Some of you might be thinking, ‘A squirrel amigurumi? I thought you were making a fox?’ And erm, yes, I did write that I was working on a fox. But I just couldn’t resist using the new skills I learned when I made the rabbit pattern for a more realistic squirrel pattern. Because in short, that is how designing works sometimes. You learn something from making one animal and a process starts in your head where that new skill is enhanced for another animal. When I was working on the fox, an idea began evolving around a squirrel. ‘What if I made the rabbit’s body more curved with smaller feet and a bigger belly patch, wouldn’t that be perfect for a crochet squirrel if I combined it with a tail similar to the look of the hedgehog spines?’ I asked myself. And when something so exciting like that starts to take shape in my mind, I can barely wait to start making it!

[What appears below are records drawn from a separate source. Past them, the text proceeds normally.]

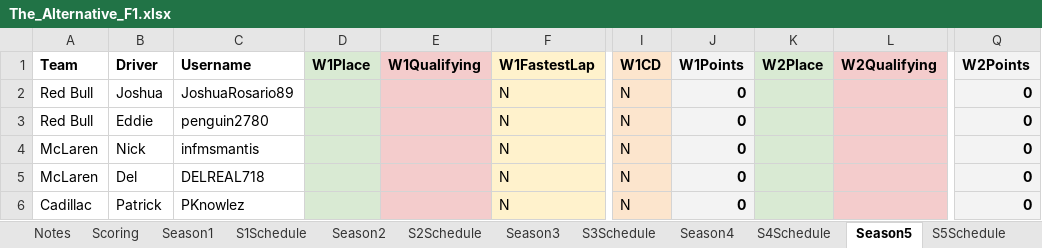
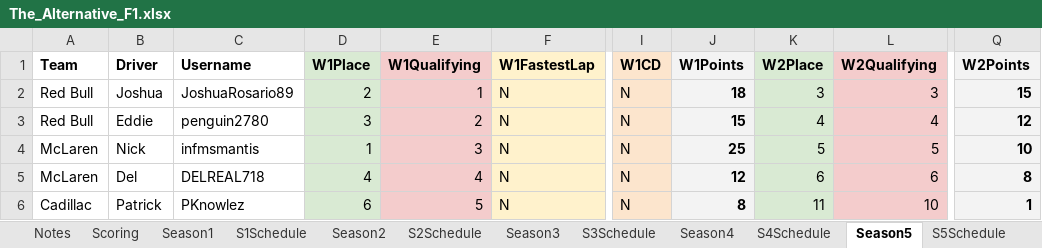
Before and after one commit to PKnowlez/TheAlternativeF1-Reflex, an Excel workbook: the_alternative_f1/The_Alternative_F1.xlsx, sheet Season5, drawn as a sheet; only a part is shown, gaps mark what is left out; values as stored, in another font and other column widths than the file's, no borders; charts and pictures not drawn; the diff covers the shown part only; the diff names each change by its address in the sheet, - before the commit and + after, or states it on an @@ line.

```diff
--- a/the_alternative_f1/The_Alternative_F1.xlsx (sheet Season5)
+++ b/the_alternative_f1/The_Alternative_F1.xlsx (sheet Season5)
-D2 (W1Place): (empty)
+D2 (W1Place): 2
-E2 (W1Qualifying): (empty)
+E2 (W1Qualifying): 1
-J2 (W1Points): 0
+J2 (W1Points): 18
-K2 (W2Place): (empty)
+K2 (W2Place): 3
-L2 (W2Qualifying): (empty)
+L2 (W2Qualifying): 3
-Q2 (W2Points): 0
+Q2 (W2Points): 15
-D3 (W1Place): (empty)
+D3 (W1Place): 3
-E3 (W1Qualifying): (empty)
+E3 (W1Qualifying): 2
-J3 (W1Points): 0
+J3 (W1Points): 15
-K3 (W2Place): (empty)
+K3 (W2Place): 4
-L3 (W2Qualifying): (empty)
+L3 (W2Qualifying): 4
-Q3 (W2Points): 0
+Q3 (W2Points): 12
-D4 (W1Place): (empty)
+D4 (W1Place): 1
-E4 (W1Qualifying): (empty)
+E4 (W1Qualifying): 3
-J4 (W1Points): 0
+J4 (W1Points): 25
-K4 (W2Place): (empty)
+K4 (W2Place): 5
-L4 (W2Qualifying): (empty)
+L4 (W2Qualifying): 5
-Q4 (W2Points): 0
+Q4 (W2Points): 10
-D5 (W1Place): (empty)
+D5 (W1Place): 4
-E5 (W1Qualifying): (empty)
+E5 (W1Qualifying): 4
-J5 (W1Points): 0
+J5 (W1Points): 12
-K5 (W2Place): (empty)
+K5 (W2Place): 6
-L5 (W2Qualifying): (empty)
+L5 (W2Qualifying): 6
-Q5 (W2Points): 0
+Q5 (W2Points): 8
-D6 (W1Place): (empty)
+D6 (W1Place): 6
-E6 (W1Qualifying): (empty)
+E6 (W1Qualifying): 5
-J6 (W1Points): 0
+J6 (W1Points): 8
-K6 (W2Place): (empty)
+K6 (W2Place): 11
-L6 (W2Qualifying): (empty)
+L6 (W2Qualifying): 10
-Q6 (W2Points): 0
+Q6 (W2Points): 1
```
Also changed, not shown: 66 edited cells elsewhere in this sheet, sheet S5Schedule, 9 other files.
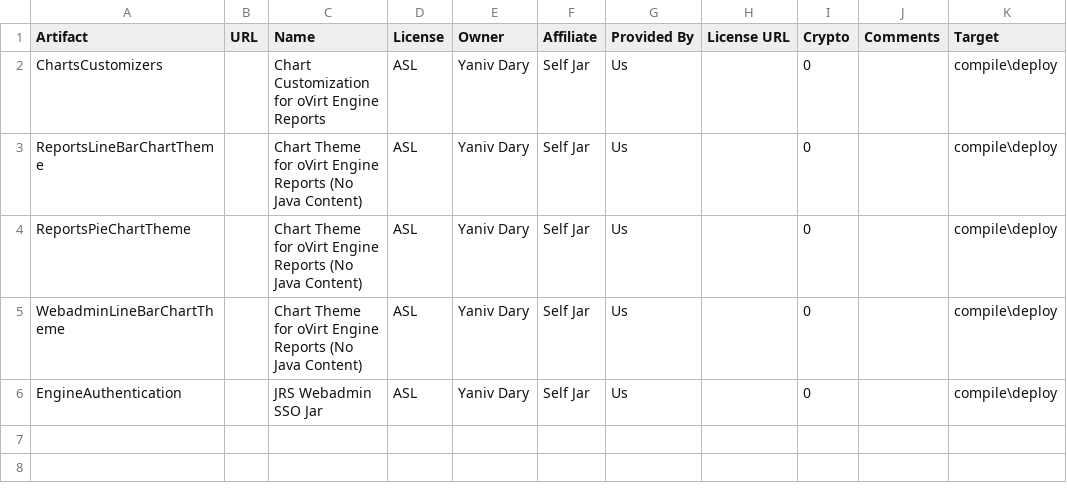
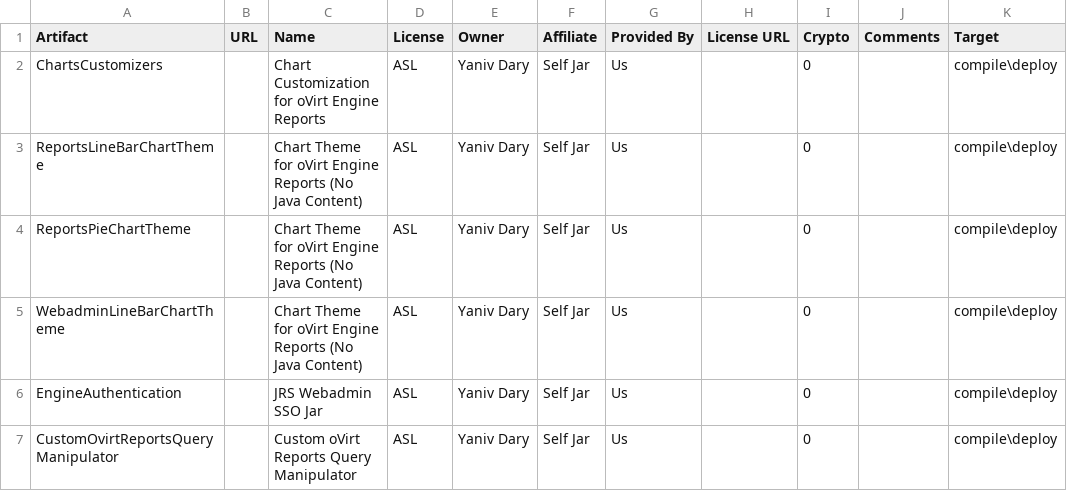
Before and after one commit to oVirt/ovirt-reports, a CSV file: manifest/ovirt-reports-manifest.csv, drawn as a sheet; the diff names each change by its address in the sheet, - before the commit and + after, or states it on an @@ line.

Commit message:
packaging: updated manifest file
Change-Id: I941c3ea3c84fc84d293eada3b409f18471c526fd
Signed-off-by: Yaniv Dary <ydary@redhat.com>

```diff
--- a/manifest/ovirt-reports-manifest.csv
+++ b/manifest/ovirt-reports-manifest.csv
+row 7: CustomOvirtReportsQueryManipulator |  | Custom oVirt Reports Query Manipulator | ASL | Yaniv Dary | Self Jar | Us |  | 0 |  | compile\deploy
```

It sounded easier than it was. Creating the characteristic curved back of a squirrel was rather difficult to design, especially when there also had to be a white belly patch. I couldn’t just decrease a few stitches here and there at the back and increase them on the front, because that made the belly look way too wide. So I had to find the right balance between a curved back and a good looking belly. The squirrel turned out a little bit less bent forward than I had imagined, but I like this better. Because Floof is standing up a bit, he looks much more cheeky, like real grey squirrels look after they’ve come into your garden and stolen the bird food. I’m very satisfied with this look – and the tail … the tail is magnificent! The loop stitches take a bit more time to make, but after they are cut and brushed a bit, they absolutely make a very realistic, fluffy squirrel tail. For this grey squirrel amigurumi, I’ve used two contrasting colours of a thinner yarn to create a double coloured effect, but you can of course choose one colour as well. I think I’m totally in love with this fellow. And because I like red squirrels even more, I think I’ll have to make another squirrel very soon! Here are some more pictures of this scrumptious looking crochet squirrel, and below them you can find info about and links to buy the pattern.

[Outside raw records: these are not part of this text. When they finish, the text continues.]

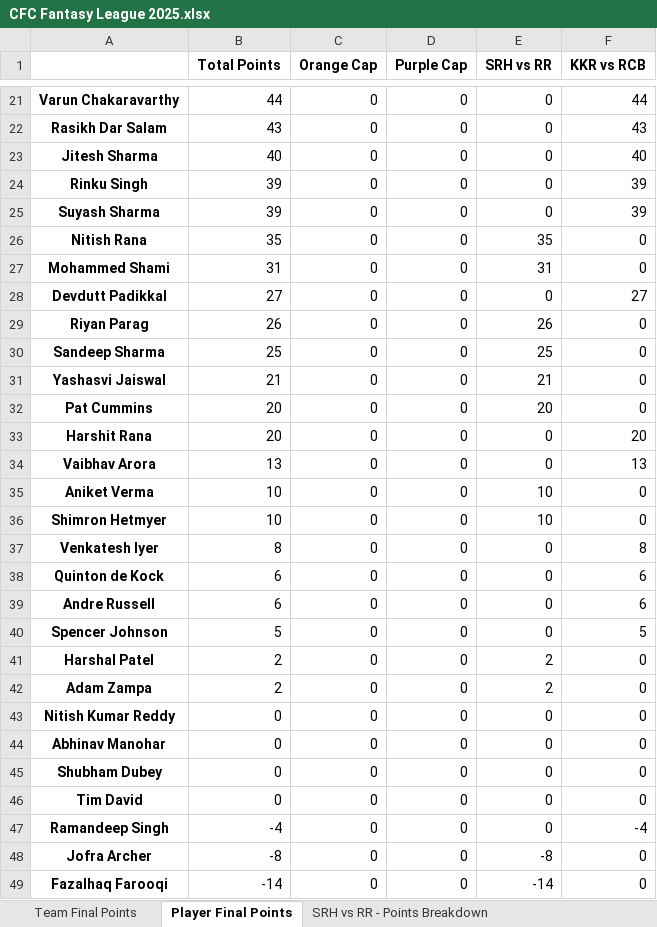
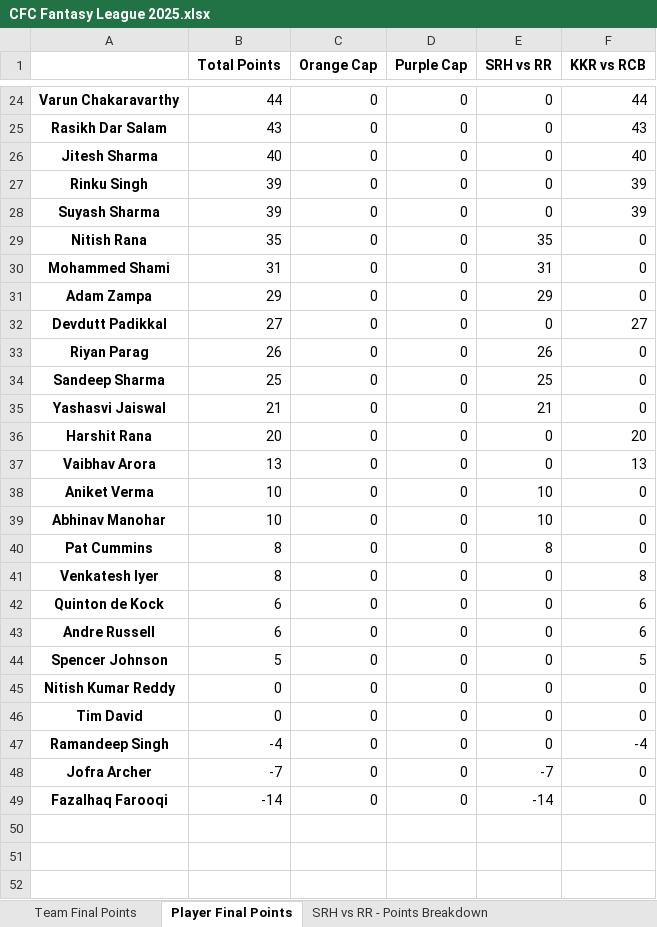
Before and after one commit to VarunVKamath/cfc-fantasy-league-be, an Excel workbook: CFC Fantasy League 2025.xlsx, sheet Player Final Points, drawn as a sheet; only a part is shown, gaps mark what is left out; values as stored, in another font and other column widths than the file's, no borders; removed rows and columns are numbered as before the commit, all else as after; the diff covers the shown part only; the diff names each change by its address in the sheet, - before the commit and + after, or states it on an @@ line.

```diff
--- a/CFC Fantasy League 2025.xlsx (sheet Player Final Points)
+++ b/CFC Fantasy League 2025.xlsx (sheet Player Final Points)
+row 31: Adam Zampa | 29 | 0 | 0 | 29 | 0
-row 32: Pat Cummins | 20 | 0 | 0 | 20 | 0
-A39: Shimron Hetmyer
+A39: Abhinav Manohar
+row 40: Pat Cummins | 8 | 0 | 0 | 8 | 0
-row 41: Harshal Patel | 2 | 0 | 0 | 2 | 0
-row 42: Adam Zampa | 2 | 0 | 0 | 2 | 0
-row 44: Abhinav Manohar | 0 | 0 | 0 | 0 | 0
-row 45: Shubham Dubey | 0 | 0 | 0 | 0 | 0
-B48 (Total Points): -8
+B48 (Total Points): -7
-E48 (SRH vs RR): -8
+E48 (SRH vs RR): -7
```
Also changed, not shown: 4 added rows, 1 removed row and 10 edited cells elsewhere in this sheet, sheet SRH vs RR - Points Breakdown, sheet Team Final Points, sheet SRH vs RR - CFC Points, 3 other files.
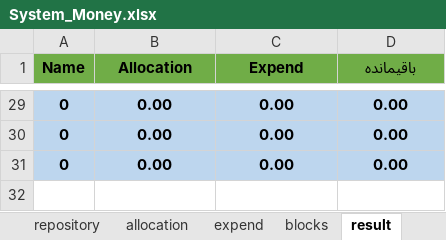
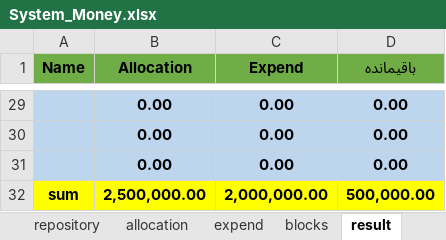
Before and after one commit to sorooshm78/mouny, an Excel workbook: Excel/System_Money.xlsx, sheet result, drawn as a sheet; only a part is shown, gaps mark what is left out; values as stored, in another font and other column widths than the file's, no borders; charts and pictures and conditional formats not drawn; the diff covers the shown part only; the diff names each change by its address in the sheet, - before the commit and + after, or states it on an @@ line.

```diff
--- a/Excel/System_Money.xlsx (sheet result)
+++ b/Excel/System_Money.xlsx (sheet result)
-A29:A31 (Name): 0
+A29:A31 (Name): (empty)
+row 32: sum | 2,500,000.00 | 2,000,000.00 | 500,000.00
```
Also changed, not shown: 1 added row, 1 removed row and 24 edited cells elsewhere in this sheet, sheet expend, sheet allocation, sheet repository, formulas that keep their value, charts or pictures.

Info about & links to buy the pattern

Floof is made with Istex Lett Lopi, a 100% wool with a lot of fuzziness, and the tail is made with two strands of Lopi Einband held together. If you use the recommended yarn, your squirrel will be 5.5 inch / 14 cm standing.

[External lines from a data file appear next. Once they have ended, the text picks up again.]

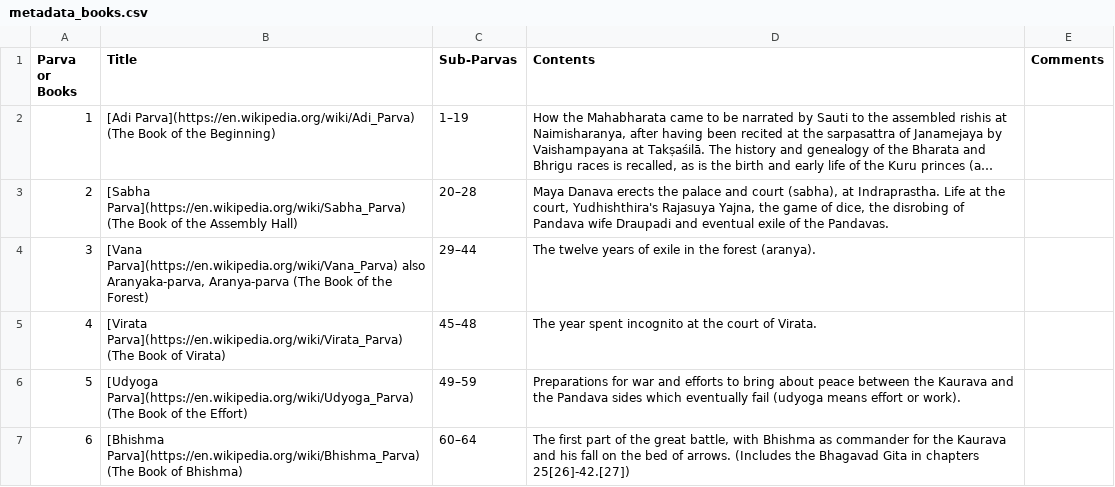
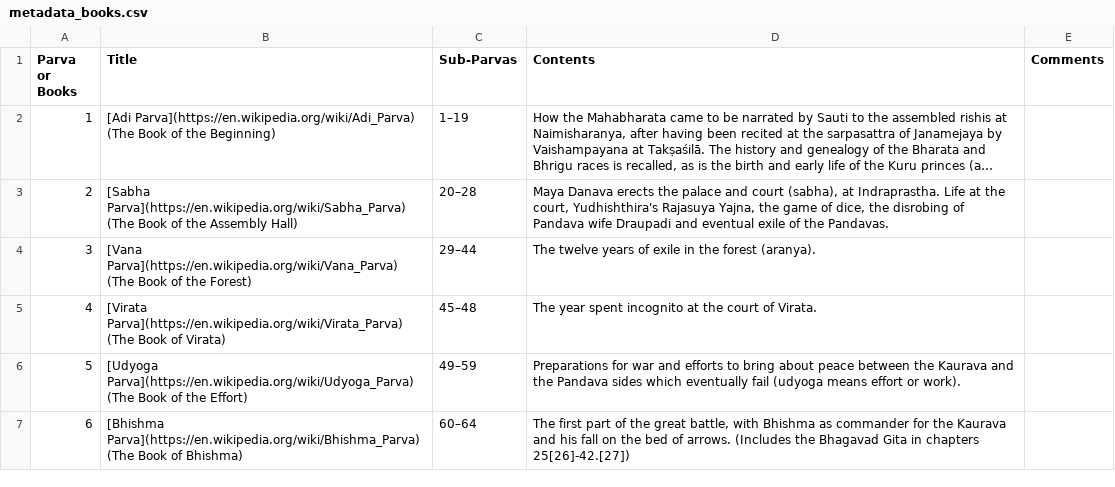
Before and after one commit to rahulnyk/mahabharata, a CSV file: text/KMGanguli/metadata_books.csv, drawn as a sheet; only a part is shown; long unchanged cells end in ….

```diff
--- a/text/KMGanguli/metadata_books.csv
+++ b/text/KMGanguli/metadata_books.csv
@@ -3,3 +3,3 @@ Parva or Books;Title;Sub-Parvas;Contents;Comments
 2;[Sabha Parva](https://en.wikipedia.org/wiki/Sabha_Parva) (The Book of the Assembly Hall);20–28;Maya Danava erects the palace and court (sabha), at Indraprastha. Life at the court, Yudhishthira's Rajasuya Yajna, the game of dice, the disrobing of Pandava wife Draupadi and eventual exile of the Pandavas.;
-3;[Vana Parva](https://en.wikipedia.org/wiki/Vana_Parva) also Aranyaka-parva, Aranya-parva (The Book of the Forest);29–44;The twelve years of exile in the forest (aranya).;
+3;[Vana Parva](https://en.wikipedia.org/wiki/Vana_Parva) (The Book of the Forest);29–44;The twelve years of exile in the forest (aranya).;
 4;[Virata Parva](https://en.wikipedia.org/wiki/Virata_Parva) (The Book of Virata);45–48;The year spent incognito at the court of Virata.;
```
Also changed, not shown: text/TinyTales/mahabharata_tiny_tales_stories.csv, text/Wikipedia/wikipedia_parva_summary.csv, 14 other files.
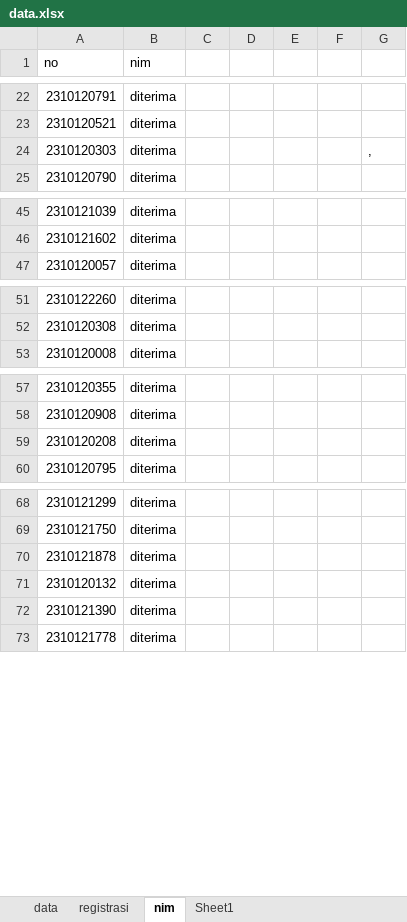
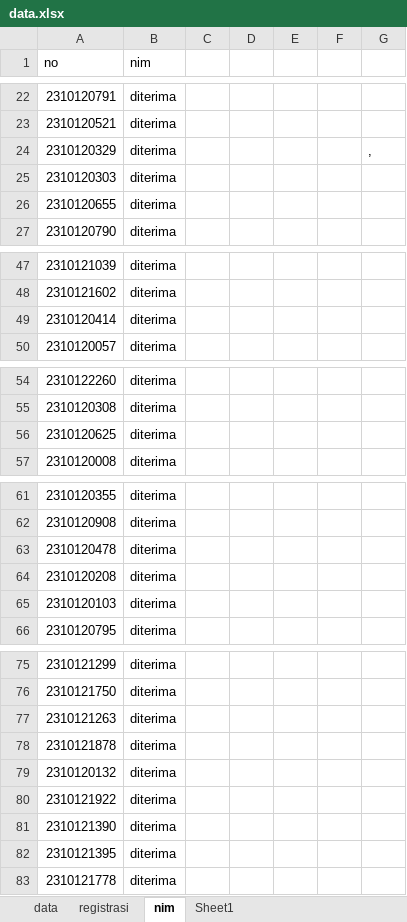
Before and after one commit to tirtareg/23smbnu, an Excel workbook: data.xlsx, sheet nim, drawn as a sheet; only a part is shown, gaps mark what is left out; values as stored, in another font and other column widths than the file's, no borders; conditional formats not drawn; addresses are those after the commit; the diff covers the shown part only; the diff names each change by its address in the sheet, - before the commit and + after, or states it on an @@ line.

```diff
--- a/data.xlsx (sheet nim)
+++ b/data.xlsx (sheet nim)
+row 24: 2310120329 | diterima |  |  |  |  | ,
-G25: ,
+G25: (empty)
+row 26: 2310120655 | diterima
+row 49: 2310120414 | diterima
+row 56: 2310120625 | diterima
+row 63: 2310120478 | diterima
+row 65: 2310120103 | diterima
+row 77: 2310121263 | diterima
+row 80: 2310121922 | diterima
+row 82: 2310121395 | diterima
```
Also changed, not shown: 6 added rows and 15 removed rows elsewhere in this sheet, sheet data, 1 other file.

The pattern is written in US terms and contains a clear and colour-coded description of how to crochet and assemble the crochet squirrel and acorn, with extra illustrations and example pictures at the bottom to help you get everything right. In the pattern you can also find what materials you need, the yarn colour numbers – in short, everything you need to know to make your own realistic fluffy squirrel. All the additional information you need to know about this pattern you can find in the shop listings. You can buy this pattern in my shop at RavelryEtsy or order it here.

This pattern has a one dollar release discount till Thursday the 20th of June.

An experiment

Hi dear crafters,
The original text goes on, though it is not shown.